The bell was formally turned over to the school at a ceremony held on April 30th, 2012. Teacher Bonnie Kimball, who is retiring this year, gave the relic its ceremonial “first ring” with hundreds of young students cheering her on. It is our hope that this very old bell — already 128 years old after several lifetimes of use — will lead to a whole new series of memories and traditions for the local schoolchildren and educators.
The Schools of Colby.
The current South Colby School is actually the third one to bear the name of Colby.
School District No. 8 consisted of a one-room school house constructed by the townspeople in 1885 near the north line of the Colby District, on a lot donated by the local citizenry. Initial enrollment was 45 students but the fast-growing community quickly outgrew it. Conditions became so cramped that for a time classes overflowed into the nearby lumber mill. After the school was relocated, the original building was removed and a private residence occupies the site today.
The new, larger four-room school was built on Garfield Avenue on the hill above the town about 1908. The Colby School continued to operate as a separate district until 1941, when it joined the High School district that had been created two decades earlier and is now the South Kitsap School District. The Garfield Avenue school closed in 1948 and that building is currently in use as a private residence.
The South Colby Elementary School was opened in 1957 on Banner Road by the South Kitsap School District and encompasses the area served by the original Colby School District No. 8 and the adjacent Harper School District No. 55.
The C.S. Bell Company.

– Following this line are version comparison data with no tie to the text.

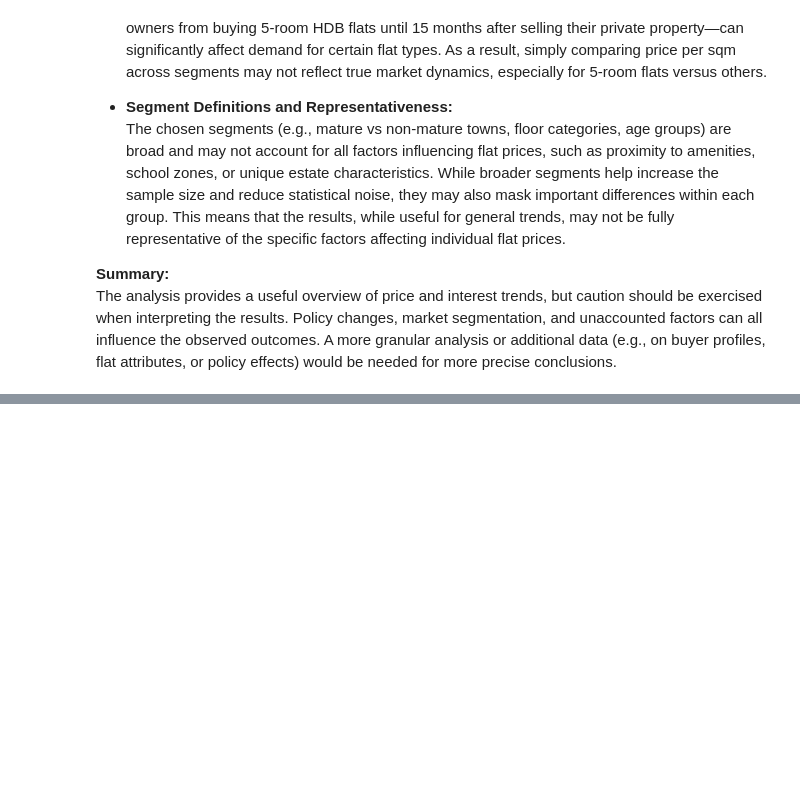
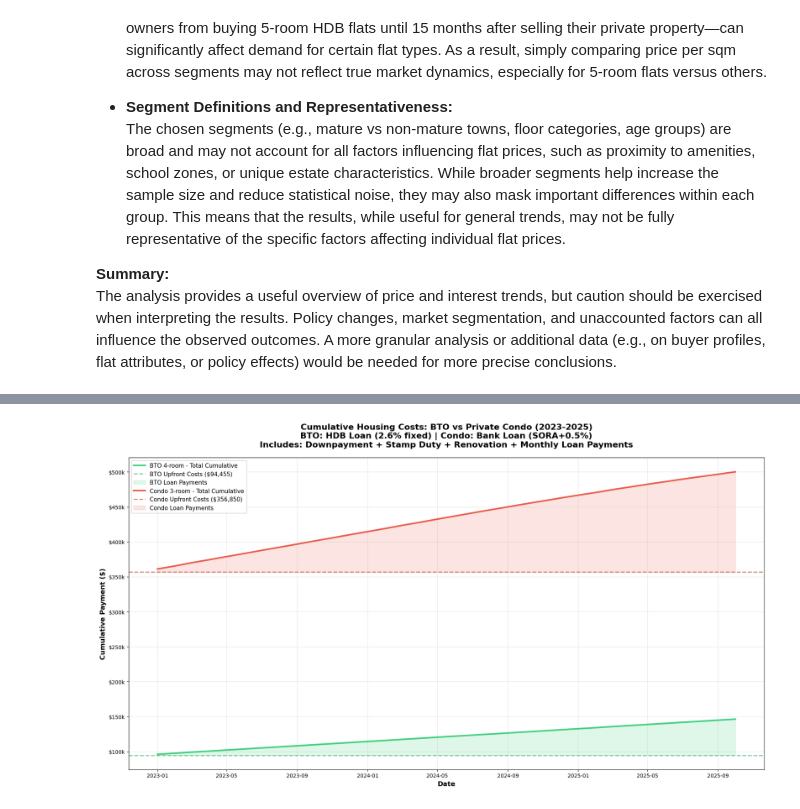
Before and after one commit to taiyo0622/cc2, a Jupyter notebook: test.ipynb, the cells around one changed output, grey strips where cells are left out. Cells and saved outputs as stored; diff of their text form; code cells hidden in the pictures; blank space fills up the shorter version.

```diff
--- a/test.ipynb
+++ b/test.ipynb
@@ -900,0 +1672,4 @@ The analysis provides a useful overview of price and interest trends, but cautio
+# %%
+# Based of the range given by the source, median of the range is used
+renovation_cost_hdb = (40300 + 62300) / 2 # 4-room
+renovation_cost_condo = (68500 + 32200) / 2 # 3-room
@@ -900,0 +1928,88 @@ The analysis provides a useful overview of price and interest trends, but cautio
+# %%
+# ============================================================================
+# VISUALIZE: CUMULATIVE PAYMENTS OVER TIME (2023-2025)
+# ============================================================================
+
+fig, ax = plt.subplots(1, 1, figsize=(18, 10))
+
+# Plot BTO cumulative payments
+if bto_burden_hdb is not None:
+    # Total cumulative
+    ax.plot(bto_cumulative['date'], bto_cumulative['total_cumulative_payment'],
+            label=f'BTO 4-room - Total Cumulative',
+            color='#2ecc71', linewidth=3, alpha=0.9)
+
+    # Upfront costs (horizontal line)
+    ax.axhline(y=bto_upfront, color='#27ae60', linestyle='--', linewidth=2,
+               label=f'BTO Upfront Costs (${bto_upfront:,.0f})', alpha=0.6)
+
+    # Fill area between upfront and total
+    ax.fill_between(bto_cumulative['date'],
+                     bto_upfront,
+                     bto_cumulative['total_cumulative_payment'],
+                     color='#2ecc71', alpha=0.15,
+                     label='BTO Loan Payments')
+
+# Plot Condo cumulative payments
+if condo_burden_to_plot is not None:
+    # Total cumulative
+    ax.plot(condo_cumulative['date'], condo_cumulative['total_cumulative_payment'],
+            label=f'Condo {condo_type_to_plot} - Total Cumulative',
+            color='#e74c3c', linewidth=3, alpha=0.9)
+
+    # Upfront costs (horizontal line)
+    ax.axhline(y=condo_upfront, color='#c0392b', linestyle='--', linewidth=2,
+               label=f'Condo Upfront Costs (${condo_upfront:,.0f})', alpha=0.6)
+
+    # Fill area between upfront and total
+    ax.fill_between(condo_cumulative['date'],
+                     condo_upfront,
+                     condo_cumulative['total_cumulative_payment'],
+                     color='#e74c3c', alpha=0.15,
+                     label='Condo Loan Payments')
+
+# Formatting
+ax.set_xlabel('Date', fontsize=13, fontweight='bold')
+ax.set_ylabel('Cumulative Payment ($)', fontsize=13, fontweight='bold')
+ax.set_title('Cumulative Housing Costs: BTO vs Private Condo (2023-2025)\n' +
+             'BTO: HDB Loan (2.6% fixed) | Condo: Bank Loan (SORA+0.5%)\n' +
+             'Includes: Downpayment + Stamp Duty + Renovation + Monthly Loan Payments',
+             fontsize=16, fontweight='bold', pad=20)
+
+# Format y-axis to show currency
+ax.yaxis.set_major_formatter(plt.FuncFormatter(lambda x, p: f'${x/1000:.0f}k'))
+
+# Legend
+ax.legend(loc='upper left', fontsize=11, framealpha=0.95)
+ax.grid(True, alpha=0.3)
+
+plt.tight_layout()
+plt.show()
+
+# Print summary statistics
+print("\n" + "="*80)
+print("CUMULATIVE PAYMENT SUMMARY (End of 2025)")
+print("="*80)
+
+if bto_burden_hdb is not None:
+    bto_final = bto_cumulative.iloc[-1]
+    print(f"\nBTO 4-room (HDB Loan @ 2.6% fixed):")
+    print(f"  Upfront Costs: ${bto_upfront:,.2f}")
+    print(f"  Loan Payments (3 years): ${bto_final['cumulative_loan_payments']:,.2f}")
+    print(f"  Total Paid: ${bto_final['total_cumulative_payment']:,.2f}")
+    print(f"  Percentage of Property Value: {(bto_final['total_cumulative_payment']/bto_4room_price_2023)*100:.1f}%")
+
+if condo_burden_to_plot is not None:
+    condo_final = condo_cumulative.iloc[-1]
+    print(f"\nCondo {condo_type_to_plot} (Bank Loan @ SORA+0.5%):")
+    print(f"  Upfront Costs: ${condo_upfront:,.2f}")
+    print(f"  Loan Payments (3 years): ${condo_final['cumulative_loan_payments']:,.2f}")
+    print(f"  Total Paid: ${condo_final['total_cumulative_payment']:,.2f}")
+    print(f"  Percentage of Property Value: {(condo_final['total_cumulative_payment']/condo_price_to_plot)*100:.1f}%")
+
+if bto_burden_hdb is not None and condo_burden_to_plot is not None:
+    difference = condo_final['total_cumulative_payment'] - bto_final['total_cumulative_payment']
+    print(f"\nDifference (Condo - BTO): ${difference:,.2f}")
+    print(f"  Condo costs {(difference/bto_final['total_cumulative_payment'])*100:.1f}% MORE than BTO")
+# %% [output]
+[figure, added]
```
Also changed, not shown: parts of 28 cells of this notebook, 11 other files.
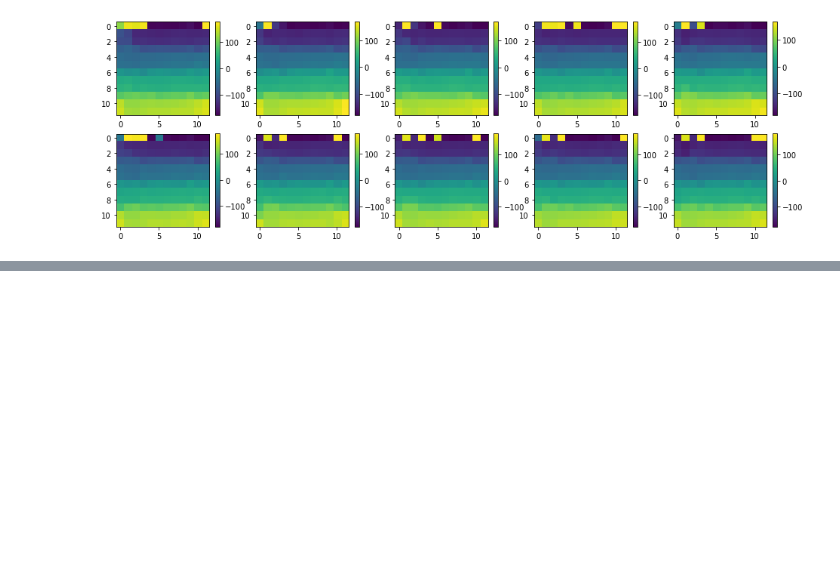
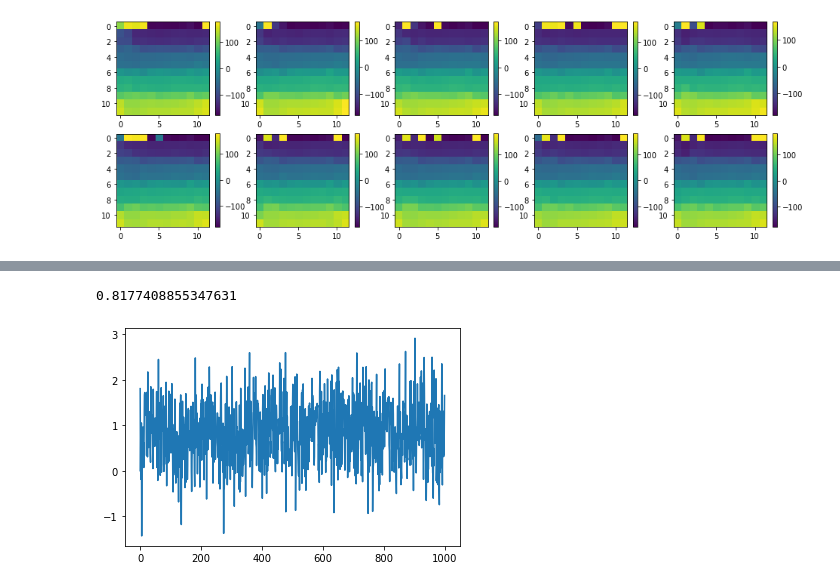
Before and after one commit to ccli3896/RLWorms, a Jupyter notebook: 12_01_dropoutmodel/IntegrationTesting2.ipynb, the cells around one changed output, grey strips where cells are left out. Drawn from its saved outputs; the diff is of its cells as text; code cells hidden in the pictures; blank space fills up the shorter version.

```diff
--- a/12_01_dropoutmodel/IntegrationTesting2.ipynb
+++ b/12_01_dropoutmodel/IntegrationTesting2.ipynb
@@ -143,0 +153,10 @@ worm = eme.FakeWorm(modset)
+# %%
+eval_r0=[]
+for i in range(50):
+    eval_r0.append(learner.eval_ep())
+# %%
+plt.plot(np.mean(eval_r0,axis=0))
+print(np.mean(eval_r0))
+# %% [output]
+0.8177408855347631
+[figure, added]
```
Also changed, not shown: parts of 25 cells of this notebook, 16 other files.
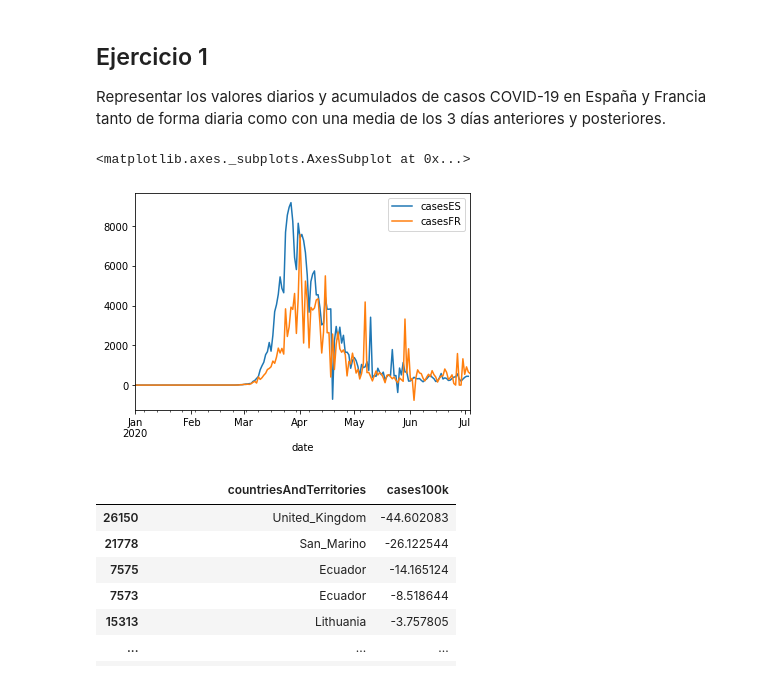
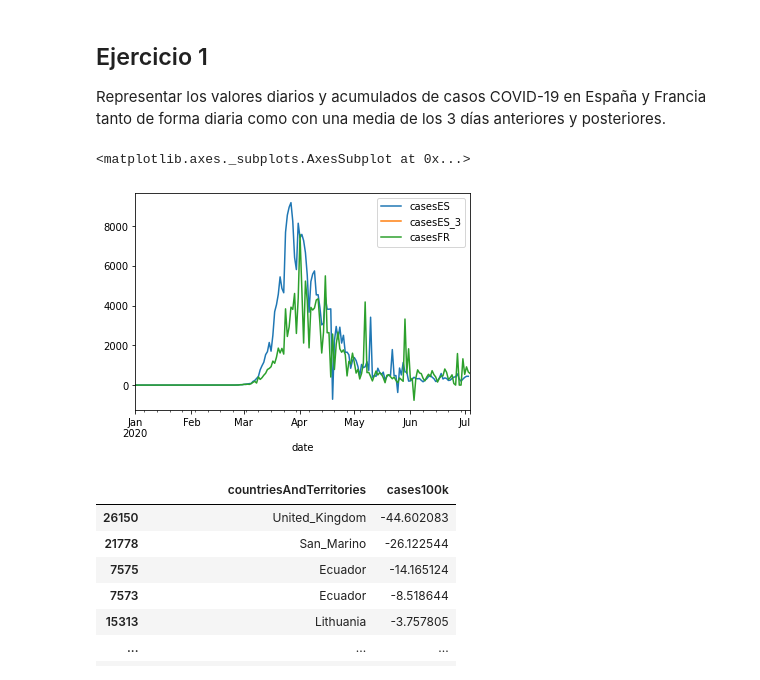
Before and after one commit to laperez/Phyton, a Jupyter notebook: Sesion_03_Iniciacion_a_Pandas.ipynb, the cells around one changed output. Cells and saved outputs as stored; diff of their text form; code cells hidden in the pictures.

```diff
--- a/Sesion_03_Iniciacion_a_Pandas.ipynb
+++ b/Sesion_03_Iniciacion_a_Pandas.ipynb
@@ -742,22 +742,24 @@ Resultado esperado:
 Representar los valores diarios y acumulados de casos COVID-19 en España y Francia tanto de forma diaria como con una media de los 3 días anteriores y posteriores.
 # %%
 import pandas as pd
+import numpy as np
 
 datosCSV = pd.read_csv('COVID-19_opendata_ecdc_europa_20200704.csv')
 
-datosCSV['date'] = datosCSV.apply(lambda fila: pd.Timestamp(fila['year'], fila['month'], fila['day']), axis = 1)
-
+datosCSV['date'] = datosCSV.apply(lambda fila: pd.datetime(fila['year'], fila['month'], fila['day']), axis = 1)
+datosCSV['date_menos_3'] = pd.DatetimeIndex(datosCSV.date) + pd.DateOffset(-3)
+datosCSV['date_mas_3'] = pd.DatetimeIndex(datosCSV.date) + pd.DateOffset(3)
 
 cars = {'casesES': datosCSV[(datosCSV.countriesAndTerritories == 'Spain') & (datosCSV.month< 8)].groupby(['date'], sort=True).sum().cases,
-        'casesFR': datosCSV[(datosCSV.countriesAndTerritories == 'France') & (datosCSV.month< 8)].groupby(['date'], sort=True).sum().cases,
+        'casesFR': datosCSV[(datosCSV.countriesAndTerritories == 'France') & (datosCSV.month< 8)].groupby(['date'], sort=True).sum().cases
         }
 
-df = pd.DataFrame(cars, columns = ['casesES', 'casesFR'])
+df = pd.DataFrame(cars, columns = ['casesES','casesES_3','casesFR'])
 
 df.plot()
 # %% [output]
 <matplotlib.axes._subplots.AxesSubplot at 0x...>
-[figure, old version]
+[figure, new version]
 # %%
 # Crear una columna nueva que represente los casos cada 100000 habitantes y visualizar junto al país
 # Mostrar los datos ordenados por el nuevo valor de forma ascendente
```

Specifically, this Number 3 Farm Bell was manufactured by C. S. Bell & Co in their Hillsboro foundry between 1882 and 1894 and is believed to have been installed at the original Colby School around 1885. It was almost certainly relocated to the second Colby School when it was constructed in 1908 on Garfield Avenue. Careful examination of the photo above reveals pitting and denting due to exposure to the harsh elements and daily use. The ringer arm was broken and a replacement riveted into place, very likely by one of the two blacksmith shops located in Colby Village.
Typically, bells of this type were placed atop a single post or mounted at the peak of the school building. Thanks to a local architect, David Fall, and other volunteers an ornate new stand is being developed that will make it portable for various school activities, both inside and outside the school.
The bell was donated to the Yukon Harbor Historical Society by John and Sandy O’Donnell of Manchester in 2009. It will be placed on permanent display at South Colby Elementary, and will be returned to YHHS should the school ever be torn down or vacated.
Editor’s Note: We are researching and developing a more detailed history of the Colby Schools, and are actively seeking photographs of the original Yukon Harbor Road, Garfield Avenue, and Harper Schools. That article, which will include a slice-of-life look at what it was like to be a schoolteacher at the end of the Victorian Era, will be published soon. RN.